Stored records
□ □ □ □ □ □ □

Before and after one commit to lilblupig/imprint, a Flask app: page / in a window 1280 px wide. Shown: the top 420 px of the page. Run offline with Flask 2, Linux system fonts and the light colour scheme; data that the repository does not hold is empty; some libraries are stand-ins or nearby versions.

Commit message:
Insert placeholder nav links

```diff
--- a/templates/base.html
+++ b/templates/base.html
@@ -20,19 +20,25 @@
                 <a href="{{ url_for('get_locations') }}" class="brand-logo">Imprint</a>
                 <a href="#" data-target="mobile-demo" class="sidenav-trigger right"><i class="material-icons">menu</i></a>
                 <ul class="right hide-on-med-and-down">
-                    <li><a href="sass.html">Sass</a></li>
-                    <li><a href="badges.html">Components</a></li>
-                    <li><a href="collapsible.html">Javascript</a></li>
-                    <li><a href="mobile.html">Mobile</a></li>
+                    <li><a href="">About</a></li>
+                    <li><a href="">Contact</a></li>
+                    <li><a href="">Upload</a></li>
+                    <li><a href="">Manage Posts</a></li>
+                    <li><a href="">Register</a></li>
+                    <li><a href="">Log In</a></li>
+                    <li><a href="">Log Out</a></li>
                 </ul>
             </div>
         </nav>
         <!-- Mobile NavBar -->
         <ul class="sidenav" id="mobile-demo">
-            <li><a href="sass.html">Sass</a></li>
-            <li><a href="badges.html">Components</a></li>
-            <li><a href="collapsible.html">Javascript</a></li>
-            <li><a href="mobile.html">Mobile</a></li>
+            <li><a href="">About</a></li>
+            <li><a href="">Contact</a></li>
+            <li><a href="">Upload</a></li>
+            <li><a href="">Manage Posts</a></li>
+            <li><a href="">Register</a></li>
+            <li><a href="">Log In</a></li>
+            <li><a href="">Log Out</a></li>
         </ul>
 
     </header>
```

□ □ □ □ □ □ □

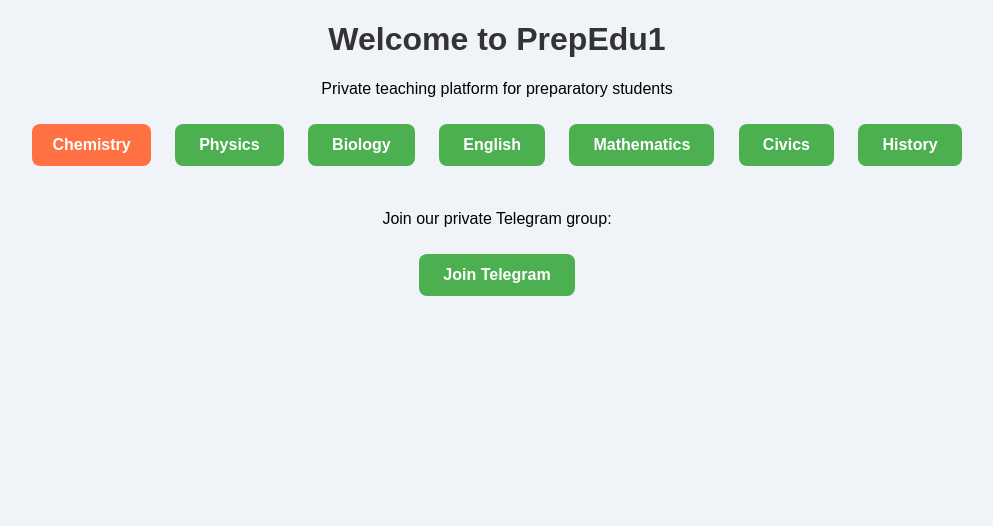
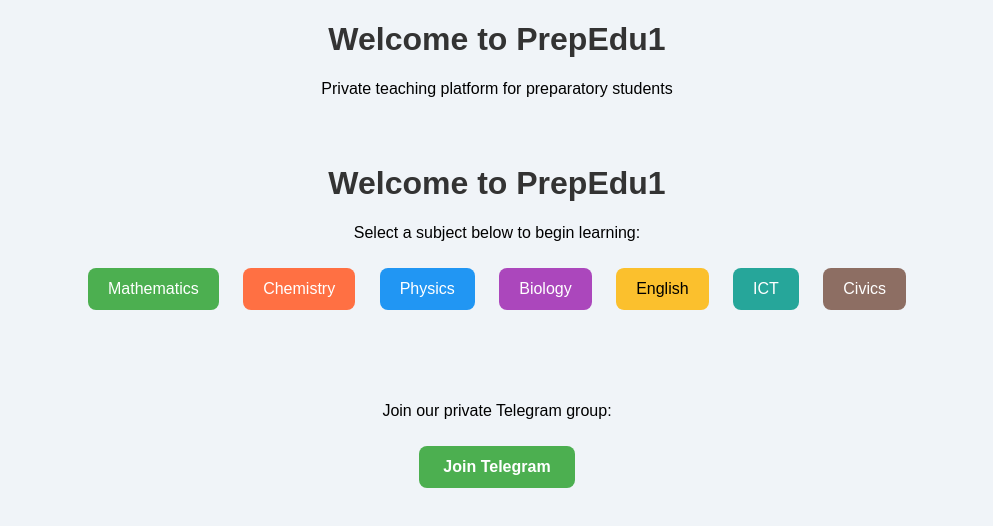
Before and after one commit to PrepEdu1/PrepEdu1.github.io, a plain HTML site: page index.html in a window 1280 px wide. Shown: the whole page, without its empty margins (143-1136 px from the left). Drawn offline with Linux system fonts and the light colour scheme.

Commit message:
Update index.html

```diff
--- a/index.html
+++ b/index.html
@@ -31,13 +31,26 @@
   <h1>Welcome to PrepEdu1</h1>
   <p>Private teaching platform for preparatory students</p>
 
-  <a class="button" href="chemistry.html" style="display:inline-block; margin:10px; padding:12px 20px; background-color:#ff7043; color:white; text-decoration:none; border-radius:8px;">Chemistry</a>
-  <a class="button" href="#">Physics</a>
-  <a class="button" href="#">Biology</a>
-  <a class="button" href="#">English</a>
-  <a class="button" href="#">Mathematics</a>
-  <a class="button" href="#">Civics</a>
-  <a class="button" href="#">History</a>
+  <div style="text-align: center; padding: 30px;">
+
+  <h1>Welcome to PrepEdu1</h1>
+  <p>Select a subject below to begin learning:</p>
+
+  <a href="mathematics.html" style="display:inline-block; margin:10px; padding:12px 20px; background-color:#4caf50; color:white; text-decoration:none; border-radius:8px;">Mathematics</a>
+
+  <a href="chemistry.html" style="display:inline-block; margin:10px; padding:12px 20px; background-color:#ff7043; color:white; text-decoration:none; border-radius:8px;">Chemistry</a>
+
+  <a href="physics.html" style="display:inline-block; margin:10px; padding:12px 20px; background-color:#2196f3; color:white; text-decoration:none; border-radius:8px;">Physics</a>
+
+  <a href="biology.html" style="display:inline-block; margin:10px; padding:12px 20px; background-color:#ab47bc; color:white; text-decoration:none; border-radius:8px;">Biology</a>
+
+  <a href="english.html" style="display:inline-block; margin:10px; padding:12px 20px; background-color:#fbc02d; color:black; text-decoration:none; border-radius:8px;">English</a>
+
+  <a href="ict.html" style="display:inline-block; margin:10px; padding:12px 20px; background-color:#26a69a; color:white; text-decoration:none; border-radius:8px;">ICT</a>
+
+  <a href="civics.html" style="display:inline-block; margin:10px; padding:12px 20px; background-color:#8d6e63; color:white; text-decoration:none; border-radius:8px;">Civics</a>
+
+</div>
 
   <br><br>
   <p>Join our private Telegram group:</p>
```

□ □ □ □ □ □ □

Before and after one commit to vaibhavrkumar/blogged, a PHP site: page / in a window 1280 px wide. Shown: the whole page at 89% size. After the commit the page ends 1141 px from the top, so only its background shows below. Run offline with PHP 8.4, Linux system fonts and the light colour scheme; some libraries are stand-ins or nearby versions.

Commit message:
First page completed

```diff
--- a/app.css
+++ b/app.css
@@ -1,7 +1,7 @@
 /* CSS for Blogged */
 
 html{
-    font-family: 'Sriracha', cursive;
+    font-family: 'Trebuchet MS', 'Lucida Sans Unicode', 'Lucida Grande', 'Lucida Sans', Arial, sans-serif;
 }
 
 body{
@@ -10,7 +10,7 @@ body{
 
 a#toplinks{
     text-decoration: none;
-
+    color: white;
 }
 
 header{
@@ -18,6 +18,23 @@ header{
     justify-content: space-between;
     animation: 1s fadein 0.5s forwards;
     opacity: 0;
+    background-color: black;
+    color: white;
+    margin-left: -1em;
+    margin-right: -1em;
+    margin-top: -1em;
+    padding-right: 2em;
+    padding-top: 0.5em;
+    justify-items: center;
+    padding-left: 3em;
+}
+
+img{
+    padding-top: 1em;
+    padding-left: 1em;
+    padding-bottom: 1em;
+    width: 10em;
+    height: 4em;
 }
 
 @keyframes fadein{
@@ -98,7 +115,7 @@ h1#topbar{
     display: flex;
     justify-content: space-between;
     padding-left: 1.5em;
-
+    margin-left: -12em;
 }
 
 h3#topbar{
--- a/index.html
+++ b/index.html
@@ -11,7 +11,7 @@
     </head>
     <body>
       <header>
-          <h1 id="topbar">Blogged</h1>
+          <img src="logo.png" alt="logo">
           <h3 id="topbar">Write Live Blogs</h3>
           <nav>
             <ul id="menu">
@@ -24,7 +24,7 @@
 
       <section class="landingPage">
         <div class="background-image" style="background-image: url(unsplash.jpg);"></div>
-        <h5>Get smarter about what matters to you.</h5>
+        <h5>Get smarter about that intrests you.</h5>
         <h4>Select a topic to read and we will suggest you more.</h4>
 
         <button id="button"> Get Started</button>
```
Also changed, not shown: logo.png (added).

□ □ □ □ □ □ □

§ Work instructions:
Working from the entries above, find every line in which the word "Chemistry" occurs and copy it.

§ Output:
-  <a class="button" href="chemistry.html" style="display:inline-block; margin:10px; padding:12px 20px; background-color:#ff7043; color:white; text-decoration:none; border-radius:8px;">Chemistry</a>
+  <a href="chemistry.html" style="display:inline-block; margin:10px; padding:12px 20px; background-color:#ff7043; color:white; text-decoration:none; border-radius:8px;">Chemistry</a>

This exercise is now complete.